Description

Overview:

The goal of the workshop is to bring together specialists in the field of gender studies in STEM and science researchers. In the workshop, we expect the former specialists to educate the latter on the current problems related to women in STEM, starting with an overview of the present situation and culminating with the exposition of research-backed personal actions and policy making for the rapid achievement of gender-equity in scientific research. Complementarily, STEM researchers who have actively contributed to a more egalitarian academia will share their past experiences and ideas for the future. By the end of the workshop, ORIGINS members will ideally be aware of the main challenges faced by women pursuing a career in science research, as well as efficient overcoming strategies, and they will hopefully be inspired to take on an active attitude to the subject.

The first day will introduce the topic on a general basis, establishing the relevant nomenclature and providing contextualization, with a look at high-schools. The second day will concentrate on the current obstacles derived from power and gender dynamics. The third day will be devoted to the thinking of what a gender egalitarian academia entails, emphasizing the prevention of sexual harassment.

Audience:

All ORIGINS members, including graduate students, early career and senior researchers, as well as administration employees. Additionally, the workshop will be open-access.

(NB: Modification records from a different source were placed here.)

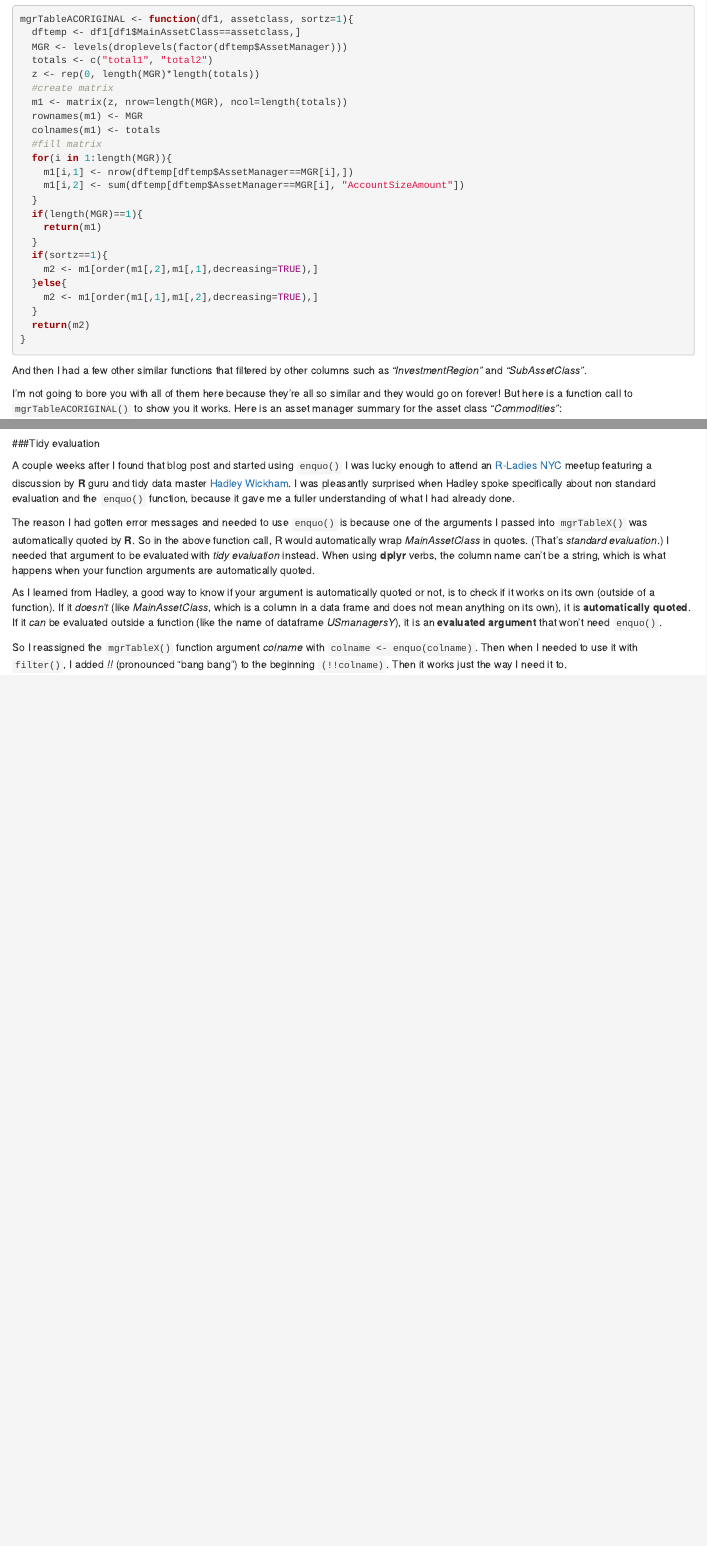
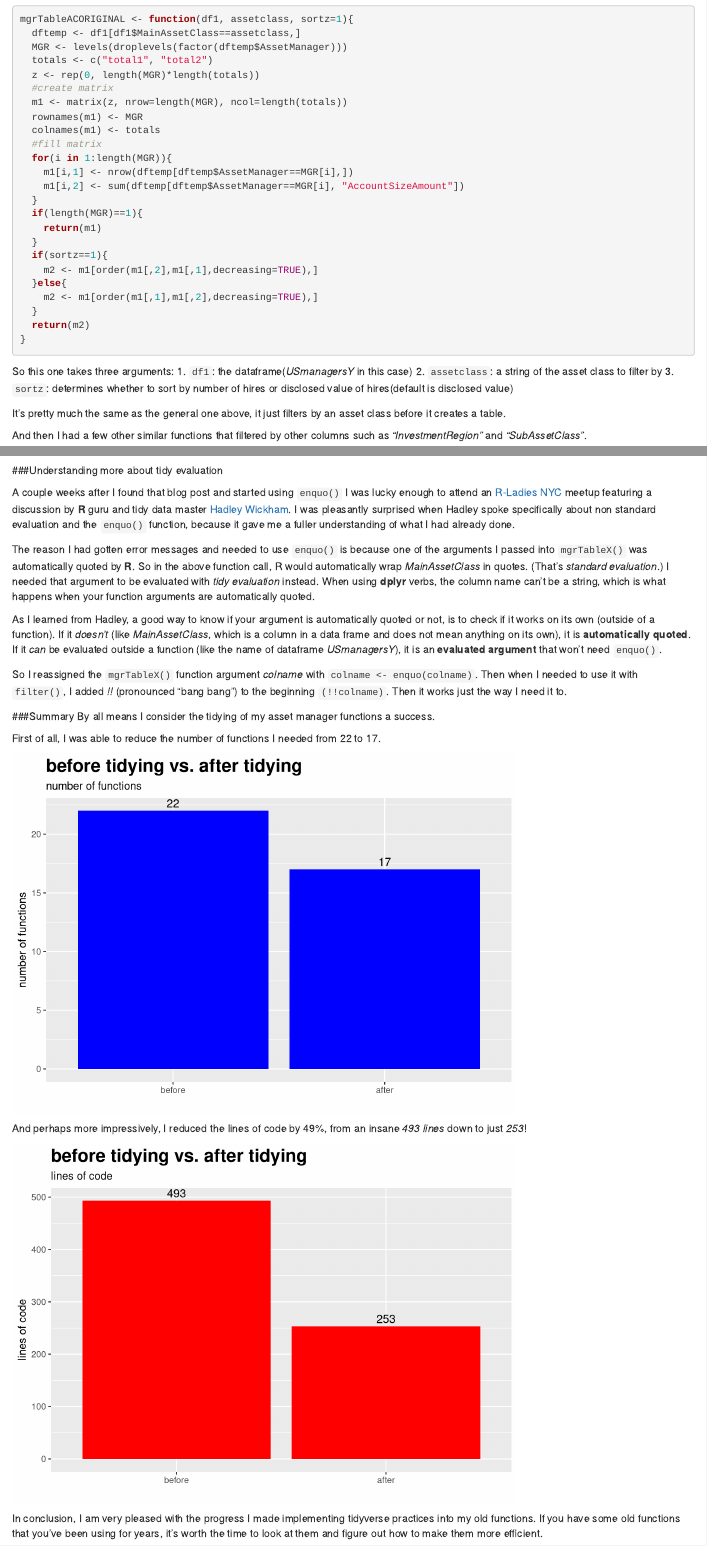
Before and after one commit to katiesegreti/newQuarterlyReports, an R Markdown document (tidying.Rmd): the page in a window 1100 px wide, from 1410 px down before the commit and from 1590 px down after it, so that both start at the same text, and a second part further down, joined at a grey line. Rendered offline with R 4.5, knitr and Pandoc, with nearby package versions; drawn as R Markdown's standard HTML page in place of the format the file asks for; some code elsewhere in the file could not run offline.

Commit message:
update final rmarkdown tidying

````diff
--- a/tidying.Rmd
+++ b/tidying.Rmd
@@ -70,5 +70,7 @@ mgrTableORIGINAL <- function(df1, sortz=1){
   return(m2)
 }
 ```
+There's too much going on in this busy function! Let's start with the arguments:
 
-I used the `levels()` and `droplevels()` functions a lot in these old functions to get row and column names for my tables, which I would then use to obtain the length of each to set the dimensions for a matrix, and then again in my *for loops* to populate the matrix.
+1. `df1`: the dataframe(*USmanagersY* in thie case)
+2. `sortz`: determines whether to sort by number of hires or disclosed value of hires(default is disclosed value)
@@ -101,6 +109,13 @@ mgrTableACORIGINAL <- function(df1, assetclass, sortz=1){
   return(m2)
 }
 ```
+So this one takes three arguments:
+1. `df1`: the dataframe(*USmanagersY* in this case)
+2. `assetclass`: a string of the asset class to filter by
+3. `sortz`: determines whether to sort by number of hires or disclosed value of hires(default is disclosed value)
+
+It's pretty much the same as the general one above, it just filters by an asset class before it creates a table.
+
 And then I had a few other similar functions that filtered by other columns such as *"InvestmentRegion"* and *"SubAssetClass"*.
 
 I'm not going to bore you with all of them here because they're all so similar and they would go on forever! But here is a function call to `mgrTableACORIGINAL()` to show you it works. Here is an asset manager summary for the asset class *"Commodities"*:
@@ -146,3 +163,4 @@ Introducing `mgrTableX()`! Instead of writing a whole new asset class-specific f
 
 2. `colname`: the column we want to filter by
 
+3. `subclass`: a string of the criteria to filter the column by
@@ -177,7 +194,7 @@ This function call produces the same results as `mgrTableACORIGINAL(USmanagersY,
 ```{r}
 pandoc.table(mgrTableX(USmanagersY, MainAssetClass, "Commodities"), style = "rmarkdown")
 ```
-###Tidy evaluation
+###Understanding more about tidy evaluation
 
 A couple weeks after I found that blog post and started using `enquo()` I was lucky enough to attend an [R-Ladies NYC](http://www.rladiesnyc.org/) meetup featuring a discussion by **R** guru and tidy data master [Hadley Wickham](https://twitter.com/hadleywickham). I was pleasantly surprised when Hadley spoke specifically about non standard evaluation and the `enquo()` function, because it gave me a fuller understanding of what I had already done.
 
@@ -186,3 +203,43 @@ The reason I had gotten error messages and needed to use `enquo()` is because on
 As I learned from Hadley, a good way to know if your argument is automatically quoted or not, is to check if it works on its own (outside of a function). If it *doesn't* (like *MainAssetClass*, which is a column in a data frame and does not mean anything on its own), it is **automatically quoted**. If it *can* be evaluated outside a function (like the name of dataframe *USmanagersY*), it is an **evaluated argument** that won't need `enquo()`.
 
 So I reassigned the `mgrTableX()` function argument *colname* with `colname <- enquo(colname)`. Then when I needed to use it with `filter()`, I added *!!* (pronounced "bang bang") to the beginning `(!!colname)`. Then it works just the way I need it to.
+
+###Summary
+By all means I consider the tidying of my asset manager functions a success.
+
+First of all, I was able to reduce the number of functions I needed from 22 to 17.
+
+```{r echo = FALSE}
+before <- c(22, 493)
+after <- c(17, 253)
+rowz <- c("before", "after")
+summary <- data.frame(rbind(before, after))
+summary <- cbind(rowz, summary)
+colnames(summary) <- c("status", "numberOfFunctions", "linesOfCode")
+
+ggplot(summary, aes(x = reorder(status, -numberOfFunctions), y = numberOfFunctions, label = numberOfFunctions)) +
+  geom_col(fill = "blue") +
+  xlab("") +
+  ylab("number of functions") +
+  ggtitle("before tidying vs. after tidying", subtitle = "number of functions") +
+  theme(plot.title = element_text(face="bold", size=18, hjust=0)) +
+  geom_text(position = position_dodge(width = 1),
+            vjust = -0.4, size = 4)
+
+```
+
+And perhaps more impressively, I reduced the lines of code by 49%, from an insane *493 lines* down to just *253*!
+
+```{r echo = FALSE}
+ggplot(summary, aes(x = reorder(status, -linesOfCode), y = linesOfCode, label = linesOfCode)) +
+  geom_col(fill = "red") +
+  xlab("") +
+  ylab("lines of code") +
+  ggtitle("before tidying vs. after tidying", subtitle = "lines of code") +
+  theme(plot.title = element_text(face="bold", size=18, hjust=0)) +
+  geom_text(position = position_dodge(width = 1),
+            vjust = -0.4, size = 4)
+
+```
+
+In conclusion, I am very pleased with the progress I made implementing tidyverse practices into my old functions. If you have some old functions that you've been using for years, it's worth the time to look at them and figure out how to make them more efficient.
````
Also changed, not shown: tidying.Rmd (19 more changed lines).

Organizing Committee:

Advisory Committee:

 

Dr. Verónica Errasti Díez
    • Placing Ourselves
      • 1
        Beyond getting the record straight: the complex relation between gender and physics

        In 1977 Evelyn Fox Keller, a prominent scholar and one of those feminists who introduced the gender perspective in our histories of science, described her situation as a graduate student in one of the ivy league US universities as “an anomaly of a woman in physics.” The story of her graduate school experience was not only a difficult one but an indicative of the significant discriminations that women experienced at that time in ‘hard’ sciences such as physics. Recent Nature articles and reports of the American Institute of Physics assure us once again that women are still poorly represented in physics and face institutional sexism in big physics laboratories. Has, however, this relation between women and physics been always such a difficult one? Here I want to go beyond getting the historical record straight and restoring the names of women who succeeded in physics. Instead, moving away from notions of exclusions and constraints, I want to explore the mechanisms that historically allowed women—especially white, middle class European women—to craft spaces for themselves, acquire a laboratory bench for their own, and actively shape their discipline.

        Historically there have been several cases that women enjoyed a fairly satisfying status in their work. During the late 19th and early 20th centuries in fields such as radioactivity, astronomy and crystallography and in specific European laboratories and research schools, women were able to develop their own research programs, ensure research positions at top laboratories of the time, escape from the role of assistant to their male colleagues, and gain even university positions and international recognition. Without claiming that prewar research practices and laboratory cultures were not gendered biased at all, I see that women have not always been out of place and oddly positioned in the masculine world of physics. However, their position was transformed during the Second World War and was consolidated in the immediate postwar period. When physics research emigrated from Europe to the United States, followed by dramatic changes in politics and also research practices, women’s role in physics was downgraded from active researchers to assistants, untenured lecturers, and “unskilled” scanners in high energy physics laboratories. My question is what can history tell us not about women’s future in physics but about the future of physics in general?

        Speaker: Prof. Maria Rentetzi (Friedrich-Alexander Universität Erlangen -Nürnberg)
      • 10:30 AM
        Coffee Break hybrid

        hybrid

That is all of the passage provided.